▸ **Record extracts**
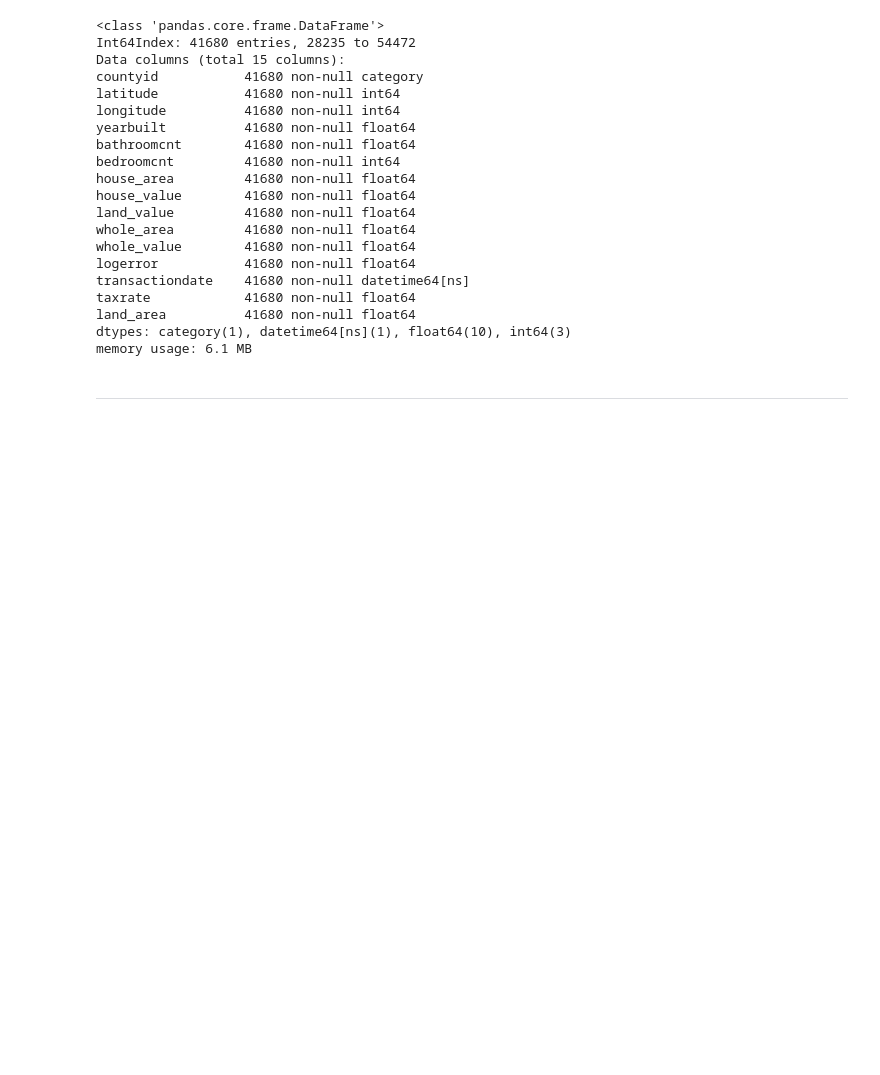
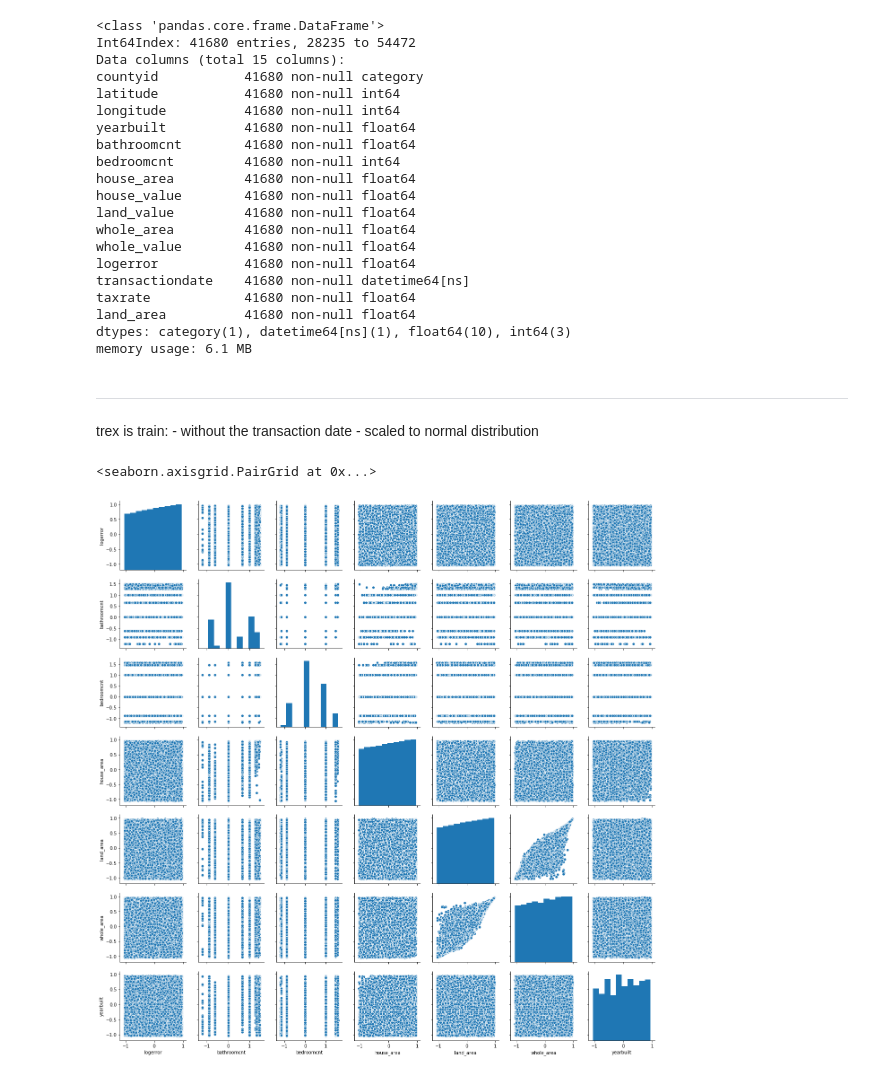
Before and after one commit to RainierCluster/zillow-cluster, a Jupyter notebook: Cris - Rainier-Cluster.ipynb, the cells around one changed output. Cells and saved outputs as stored; diff of their text form; code cells hidden in the pictures; blank space fills up the shorter version.

```diff
--- a/Cris - Rainier-Cluster.ipynb
+++ b/Cris - Rainier-Cluster.ipynb
@@ -31,8 +31,8 @@ train, test = split_scale.split_my_data(df, .80)
 # %%
 train, test = prep.impute_lotsize_nulls(train, test)
 # %%
-train = prep.feature_eng(train)
-test = prep.feature_eng(test)
+train = prep.cal_land_area(train)
+test = prep.cal_land_area(test)
 # %%
 train.info()
 # %% [output]
@@ -66,4 +66,4 @@ trex = trex.drop(columns="transactiondate")
 teex = test.copy()
 teex = teex.drop(columns="transactiondate")
 # %%
-trex, teex, uniform_scaler = split_scale.uniform_scaler(trex, teex)
+trex, teex, scaler = split_scale.iqr_robust_scaler(trex, teex)
@@ -71,0 +70,13 @@ trex
+# %% [markdown]
+trex is train:
+    - without the transaction date
+    - scaled to normal distribution
+# %%
+trex_home = trex[["logerror","bathroomcnt","bedroomcnt","house_area","land_area","whole_area","yearbuilt"]]
+trex_loc = trex[["logerror","latitude","longitude","countyid"]]
+trex_val = trex[["logerror","house_value","land_value","whole_value","taxrate"]]
+# %%
+sns.pairplot(trex_home)
+# %% [output]
+<seaborn.axisgrid.PairGrid at 0x...>
+[figure, added]
```
Also changed, not shown: parts of 8 cells of this notebook.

▸ **Task directions**
Your copy of the entries above must be exact and must not include pictures.

▸ **Output of the task**
Before and after one commit to RainierCluster/zillow-cluster, a Jupyter notebook: Cris - Rainier-Cluster.ipynb, the cells around one changed output. Cells and saved outputs as stored; diff of their text form; code cells hidden in the pictures; blank space fills up the shorter version.

```diff
--- a/Cris - Rainier-Cluster.ipynb
+++ b/Cris - Rainier-Cluster.ipynb
@@ -31,8 +31,8 @@ train, test = split_scale.split_my_data(df, .80)
 # %%
 train, test = prep.impute_lotsize_nulls(train, test)
 # %%
-train = prep.feature_eng(train)
-test = prep.feature_eng(test)
+train = prep.cal_land_area(train)
+test = prep.cal_land_area(test)
 # %%
 train.info()
 # %% [output]
@@ -66,4 +66,4 @@ trex = trex.drop(columns="transactiondate")
 teex = test.copy()
 teex = teex.drop(columns="transactiondate")
 # %%
-trex, teex, uniform_scaler = split_scale.uniform_scaler(trex, teex)
+trex, teex, scaler = split_scale.iqr_robust_scaler(trex, teex)
@@ -71,0 +70,13 @@ trex
+# %% [markdown]
+trex is train:
+    - without the transaction date
+    - scaled to normal distribution
+# %%
+trex_home = trex[["logerror","bathroomcnt","bedroomcnt","house_area","land_area","whole_area","yearbuilt"]]
+trex_loc = trex[["logerror","latitude","longitude","countyid"]]
+trex_val = trex[["logerror","house_value","land_value","whole_value","taxrate"]]
+# %%
+sns.pairplot(trex_home)
+# %% [output]
+<seaborn.axisgrid.PairGrid at 0x...>
+[figure, added]
```
Also changed, not shown: parts of 8 cells of this notebook.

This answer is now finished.